What is required -> Lines that include the word "index" should be copied from the listing that follows.

[The records — start]

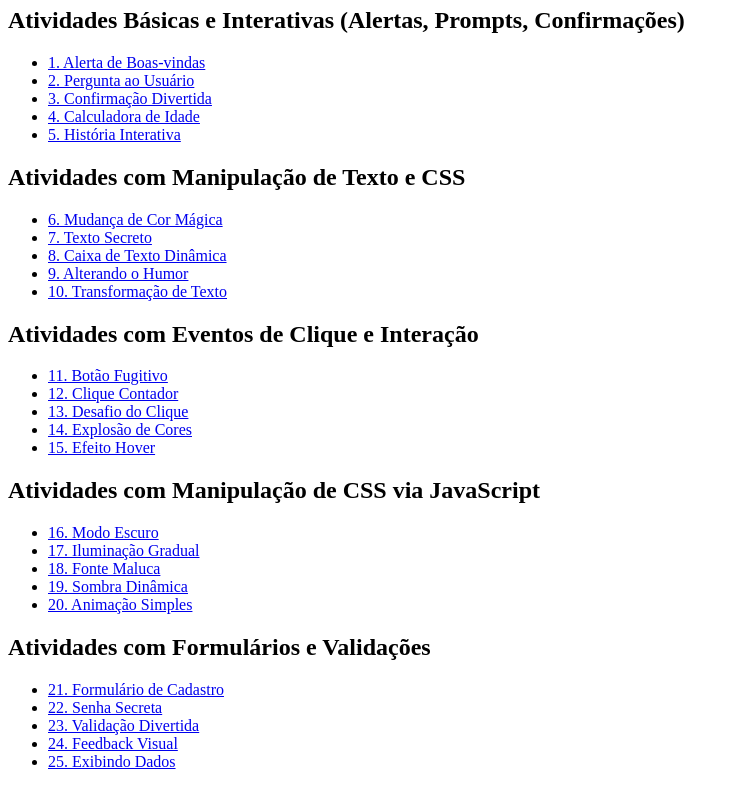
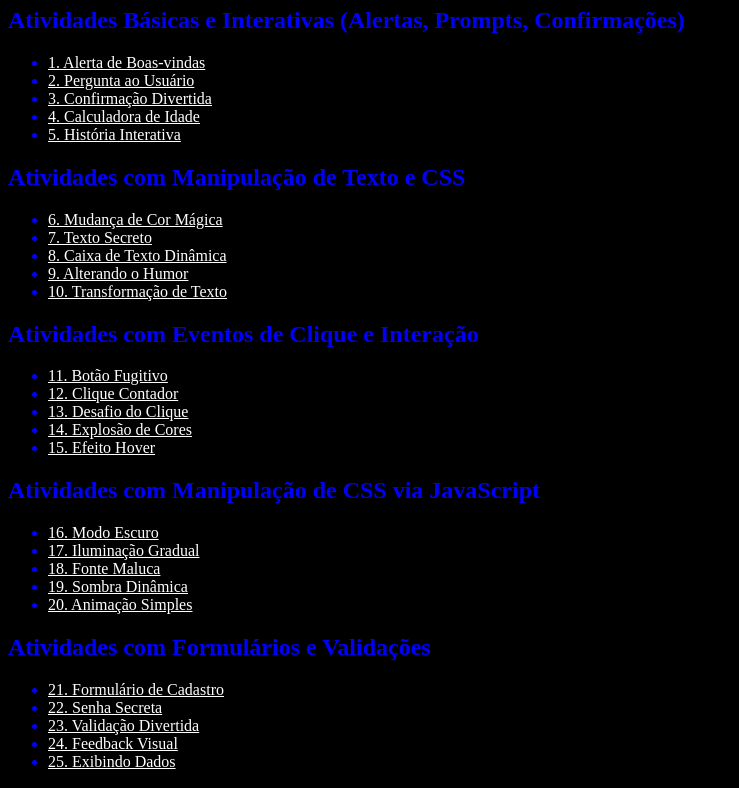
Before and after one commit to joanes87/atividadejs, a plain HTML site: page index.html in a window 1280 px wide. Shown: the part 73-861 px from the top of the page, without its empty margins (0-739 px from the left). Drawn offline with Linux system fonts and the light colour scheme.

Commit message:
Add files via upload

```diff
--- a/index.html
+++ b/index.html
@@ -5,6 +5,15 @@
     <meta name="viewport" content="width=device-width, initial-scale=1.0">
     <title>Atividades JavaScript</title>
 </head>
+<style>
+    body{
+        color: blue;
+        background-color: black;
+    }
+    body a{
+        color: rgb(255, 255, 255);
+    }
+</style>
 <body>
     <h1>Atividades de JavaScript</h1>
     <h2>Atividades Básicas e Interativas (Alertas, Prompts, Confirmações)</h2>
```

[The records — finish]

Output of the task ->
Before and after one commit to joanes87/atividadejs, a plain HTML site: page index.html in a window 1280 px wide. Shown: the part 73-861 px from the top of the page, without its empty margins (0-739 px from the left). Drawn offline with Linux system fonts and the light colour scheme.
--- a/index.html
+++ b/index.html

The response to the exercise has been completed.